(Before-and-after page screenshots)
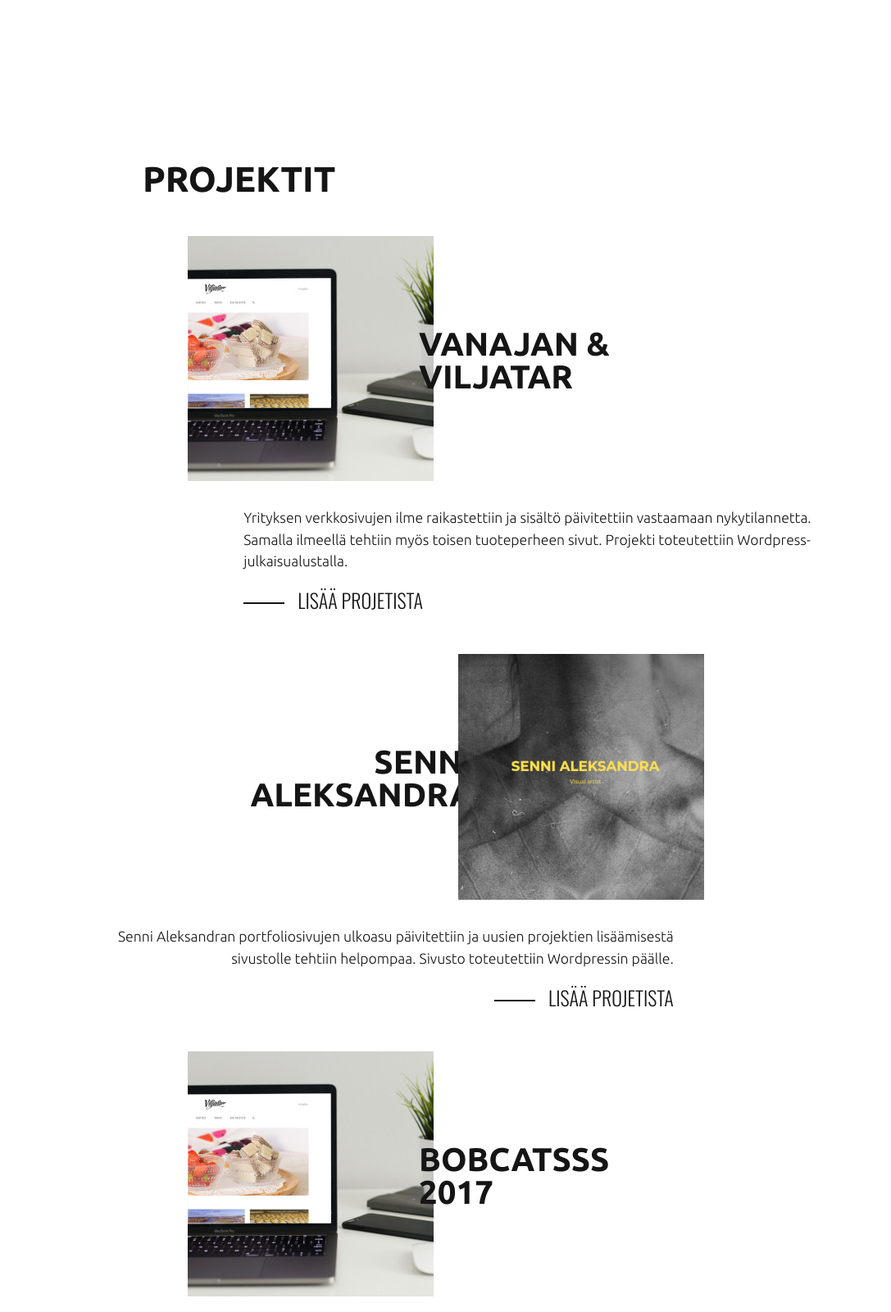
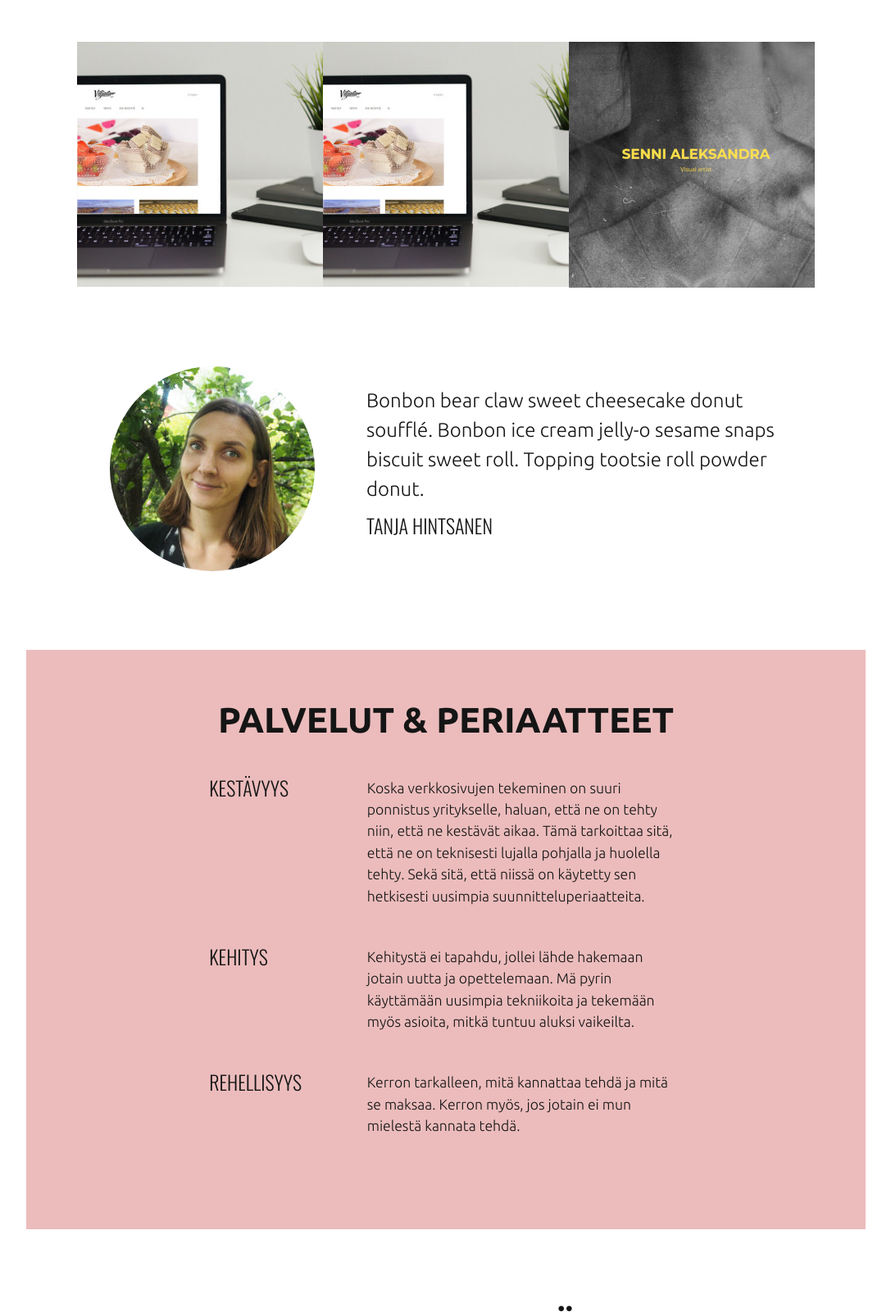
Before and after one commit to tanjahintsanen/portfolio, a website: page index.html in a window 1280 px wide. Shown: the part 674-2275 px from the top of the page at 82% size, without its empty margins (96-1183 px from the left). Drawn offline with nearby package versions, Linux system fonts and the light colour scheme.

Commit message:
Pakettien päivitys

```diff
--- a/index.html
+++ b/index.html
@@ -5,8 +5,8 @@
 
     <meta charset="utf-8">
     <meta name="viewport" content="width=device-width, initial-scale=1, shrink-to-fit=no">
-    <meta name="description" content="">
-    <meta name="author" content="">
+    <meta name="description" content="Designer & developer">
+    <meta name="author" content="Tanja Hintsanen">
 
     <title>Tanja Hintsanen - Web designer & developer</title>
 
@@ -19,12 +19,13 @@
     <!-- Custom styles for this template -->
     <link href="css/one-page-wonder.min.css" rel="stylesheet">
 
-    <!--Font Awesome Icons -->
-    <link rel="stylesheet" href="https://use.fontawesome.com/releases/v5.3.1/css/all.css" integrity="sha384-mzrmE5qonljUremFsqc01SB46JvROS7bZs3IO2EmfFsd15uHvIt+Y8vEf7N7fWAU" crossorigin="anonymous">
-
     <!-- Bootstrap core JavaScript -->
     <script src="vendor/jquery/jquery.min.js"></script>
     <script src="vendor/bootstrap/js/bootstrap.bundle.min.js"></script>
+
+    <!-- Hover direction -->
+    <script src="js/modernizr.custom.97074.js"></script>
+    <script type="text/javascript" src="js/jquery.hoverdir.js"></script>
 
     <script>
       /* Open */
@@ -45,6 +46,13 @@
         menuButton.setAttribute("onClick", "openNav()");
         menuIcon.classList.remove('open');
       }
+    </script>
+
+    <script type="text/javascript">
+      /* Hover direction */
+      $(function() {
+        $(' #project-thumbs > .project-img-container ').each( function() { $(this).hoverdir(); } );
+      });
     </script>
 
   </head>
@@ -103,32 +111,38 @@
         </div>
       </div>
     </section>
-<!--
-    <section>
+
+    <section id="projects">
       <div class="container">
-        <div class="row no-gutters">
-          <div class="col-12 col-md-4 project-img-container">
-            <img src="img/viljatar.jpg" alt="project_image" class="image">
-            <div class="overlay">
-              <div class="subheading text">Vanajan & Viljatar</div>
-            </div>
+        <div id="project-thumbs" class="project-thumbs row justify-content-center no-gutters">
+          <div class="col-12 col-md-auto project-img-container">
+            <a href="#" data-toggle="modal" data-target="#senniModal">
+              <img src="img/viljatar.jpg" alt="project_image" class="image">
+              <div class="text-center">
+                <span class="subheading">Vanajan & Viljatar</span>
+              </div>
+            </a>
           </div>
-          <div class="col-12 col-md-4 project-img-container">
-            <img src="img/viljatar.jpg" alt="project_image" class="image">
-            <div class="overlay">
-              <div class="subheading text">Vanajan & Viljatar</div>
-            </div>
+          <div class="col-12 col-md-auto project-img-container">
+            <a href="#" data-toggle="modal" data-target="#senniModal">
+              <img src="img/viljatar.jpg" alt="project_image" class="image">
+              <div class="text-center">
+                <span class="subheading">Vanajan & Viljatar</span>
+              </div>
+            </a>
           </div>
-          <div class="col-12 col-md-4 project-img-container">
-            <img src="img/senni.jpg" alt="project_image" class="image">
-            <div class="overlay">
-              <div class="subheading text">Senni</div>
-            </div>
+          <div class="col-12 col-md-auto project-img-container">
+            <a href="#" data-toggle="modal" data-target="#senniModal">
+              <img src="img/senni.jpg" alt="project_image" class="image">
+              <div class="text-center">
+                <span class="subheading">Senni Aleksandra</span>
+              </div>
+            </a>
           </div>
         </div>
       </div>
-    </section>-->
-
+    </section>
+<!--
     <section id="projects" class="text-left">
       <div class="container">
         <h2 class="offset-lg-2 mb-5">Projektit</h2>
@@ -185,21 +199,35 @@
 
       </div>
     </section>
+-->
+    <section>
+      <div class="container">
+        <div class="row justify-content-md-center">
+          <div class="col-12 col-md-auto text-center">
+            <img class="profile-img" src="img/profiili.jpg">
+          </div>
+          <div class="col-12 col-md-6 py-4 pl-5">
+            <p class="profile-txt mb-2">Bonbon bear claw sweet cheesecake donut soufflé. Bonbon ice cream jelly-o sesame snaps biscuit sweet roll. Topping tootsie roll powder donut.</p>
+            <span class="subheading">Tanja Hintsanen</span>
+          </div>
+        </div>
+      </div>
+    </section>
 
     <section id="services" class="frame">
       <div class="container-fluid no-gutters">
-          <h2 class="offset-md-3 mb-5">Periaatteet & arvot</h2>
-          <div class="row justify-content-center mb-5">
-            <div class="col-md-2"><h3 class="subheading">Kestävyys</h3></div>
-            <div class="col-md-4"><p>Koska verkkosivujen tekeminen on suuri ponnistus yritykselle, haluan, että ne on tehty niin, että ne kestävät aikaa. Tämä tarkoittaa sitä, että ne on teknisesti lujalla pohjalla ja huolella tehty. Sekä sitä, että niissä on käytetty sen hetkisesti uusimpia suunnitteluperiaatteita.</p></div>
+          <h2 class="text-center mb-5">Palvelut & periaatteet</h2>
+          <div class="row no-gutters justify-content-center mb-5 mx-xl-5">
+            <div class="col-md-3"><h3 class="subheading">Kestävyys</h3></div>
+            <div class="col-md-6"><p>Koska verkkosivujen tekeminen on suuri ponnistus yritykselle, haluan, että ne on tehty niin, että ne kestävät aikaa. Tämä tarkoittaa sitä, että ne on teknisesti lujalla pohjalla ja huolella tehty. Sekä sitä, että niissä on käytetty sen hetkisesti uusimpia suunnitteluperiaatteita.</p></div>
           </div>
-          <div class="row justify-content-center mb-5">
-            <div class="col-md-2"><h3 class="subheading">Kehitys</h3></div>
-            <div class="col-md-4"><p>Kehitystä ei tapahdu, jollei lähde hakemaan jotain uutta ja opettelemaan. Mä pyrin käyttämään uusimpia tekniikoita ja tekemään myös asioita, mitkä tuntuu aluksi vaikeilta.</p></div>
+          <div class="row no-gutters justify-content-center mb-5 mx-xl-5">
+            <div class="col-md-3"><h3 class="subheading">Kehitys</h3></div>
+            <div class="col-md-6"><p>Kehitystä ei tapahdu, jollei lähde hakemaan jotain uutta ja opettelemaan. Mä pyrin käyttämään uusimpia tekniikoita ja tekemään myös asioita, mitkä tuntuu aluksi vaikeilta.</p></div>
           </div>
-          <div class="row justify-content-center mb-5">
-            <div class="col-md-2"><h3 class="subheading">Rehellisyys</h3></div>
-            <div class="col-md-4"><p>Kerron tarkalleen, mitä kannattaa tehdä ja mitä se maksaa. Kerron myös, jos jotain ei mun mielestä kannata tehdä.</p></div>
+          <div class="row no-gutters justify-content-center mb-5 mx-xl-5">
+            <div class="col-md-3"><h3 class="subheading">Rehellisyys</h3></div>
+            <div class="col-md-6"><p>Kerron tarkalleen, mitä kannattaa tehdä ja mitä se maksaa. Kerron myös, jos jotain ei mun mielestä kannata tehdä.</p></div>
           </div>
       </div>
     </section>
@@ -207,11 +235,12 @@
     <section id="contact" class="text-center">
       <div class="container">
         <h2 class="mb-3">Ota yhteyttä</h2>
+        <!--
         <div class="row">
           <div class="col-12">
             <img src="img/tanjaisona.jpg" class="self-img">
           </div>
-        </div>
+        </div>-->
         <div class="row">
           <div class="col-12 text-center">
             <div class="contact-text">
@@ -222,7 +251,7 @@
         </div>
     </section>
 
-    <!-- Modal -->
+    <!--
     <div class="modal fade" id="vanajanModal" tabindex="-1" role="dialog" aria-labelledby="exampleModalLabel" aria-hidden="true">
       <div class="modal-dialog modal-lg" role="document">
         <div class="modal-content">
@@ -286,7 +315,7 @@
       </div>
     </div>
 
-
+    -->
 
   </body>
 
--- a/scss/_global.scss
+++ b/scss/_global.scss
@@ -50,14 +50,9 @@ a.no-borders{border:2px solid transparent;}
 a.no-borders:hover{border:2px solid transparent;}
 
 /** BRAND **/
-.brand:hover > #first-name{
-  margin-left: 0;
-  transition: 0.4s;
-}
-
 #first-name{
   display:block;
-  margin-left: -1.5rem;
+  margin-left: 0;
   transition: 0.4s;
   margin-bottom: -5px;
 }
@@ -239,7 +234,7 @@ section, footer{
 	background-color: white;
   position: relative;
   overflow: hidden;
-  padding-top: calc(2rem);
+  padding-top: 2rem;
   padding-left: 1rem;
   padding-right: 1rem;
   margin-bottom: 4rem;
@@ -261,49 +256,49 @@ section, footer{
 }
 
 #welcome{
-	min-height: 100vh;
-	padding-top: calc(10rem + 0px);
+	padding-top: 8rem;
 }
 
 /** PROJECT IMAGES TEST **/
-.project-img-container {
+.project-thumbs {
   position: relative;
-  width: 50%;
+}
+.project-thumbs .project-img-container {
+  background: #fff;
+  position: relative;
+}
+.project-thumbs .project-img-container a,
+.project-thumbs .project-img-container a img {
+  display: block;
+  position: relative;
+  border: none;
+  max-width: 230px;
+  margin: auto;
+}
+.project-thumbs .project-img-container a {
+  overflow: hidden;
+}
+.project-thumbs .project-img-container a div {
+  position: absolute;
+  background: #333;
+  width: 100%;
+  height: 100%;
+  padding-top: 7rem;
+}
+.project-thumbs .project-img-container a div span {
+  text-transform: uppercase;
+  color: white;
 }
 
-.image {
-  display: block;
-  width: 100%;
-  height: auto;
+/* PROFILE IMAGE*/
+.profile-img{
+  border-radius: 50%;
+}
+.profile-txt{
+  font-size: 1.3rem;
 }
 
-.overlay {
-  position: absolute;
-  bottom: 0;
-  left: 0;
-  right: 0;
-  background-color: $orange;
-  overflow: hidden;
-  width: 0;
-  height: 100%;
-  transition: .5s ease;
-}
 
-.project-img-container:hover .overlay {
-  width: 100%;
-}
-
-.text {
-  color: white;
-  font-size: 20px;
-  position: absolute;
-  top: 50%;
-  left: 50%;
-  -webkit-transform: translate(-50%, -50%);
-  -ms-transform: translate(-50%, -50%);
-  transform: translate(-50%, -50%);
-  white-space: nowrap;
-}
 /* VALUES */
 .frame {
 	background-color: $primary;
@@ -373,19 +368,26 @@ section, footer{
   h3{font-size: 2.5rem;}
 
   section {
-    padding-top: calc(1rem + 55px);
+    padding-top: 3rem;
     padding-bottom: 3rem;
     margin-bottom: 0;
   }
   #welcome{
-  	padding-top: calc(7rem);
+  	padding-top: 7rem;
   }
   .brand-and-info{
   	margin-bottom: 5rem;
   }
-  #first-name{
-	  margin-left: -2.5rem;
-	}
+
+  .project-thumbs .project-img-container a,
+  .project-thumbs .project-img-container a img {
+    max-width: 300px;
+  }
+
+  .profile-txt{
+    font-size: 1.5rem;
+  }
+
 	.subheading{
 		font-size: 1.5rem;
 	}
@@ -395,7 +397,7 @@ section, footer{
 	.frame {
 		background-color: $primary;
 		padding: 4rem;
-		margin: 0 8rem;
+		margin: 3rem 8rem;
 	}
 	.self-img{
 		padding: 2rem 4rem;
```
Also changed, not shown: css/one-page-wonder.css, css/one-page-wonder.min.css, package.json (indentation only).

WHAT TO WORK ON: Write only the number of lines in the entries that contain the word "background".

WRITTEN REPLY: 6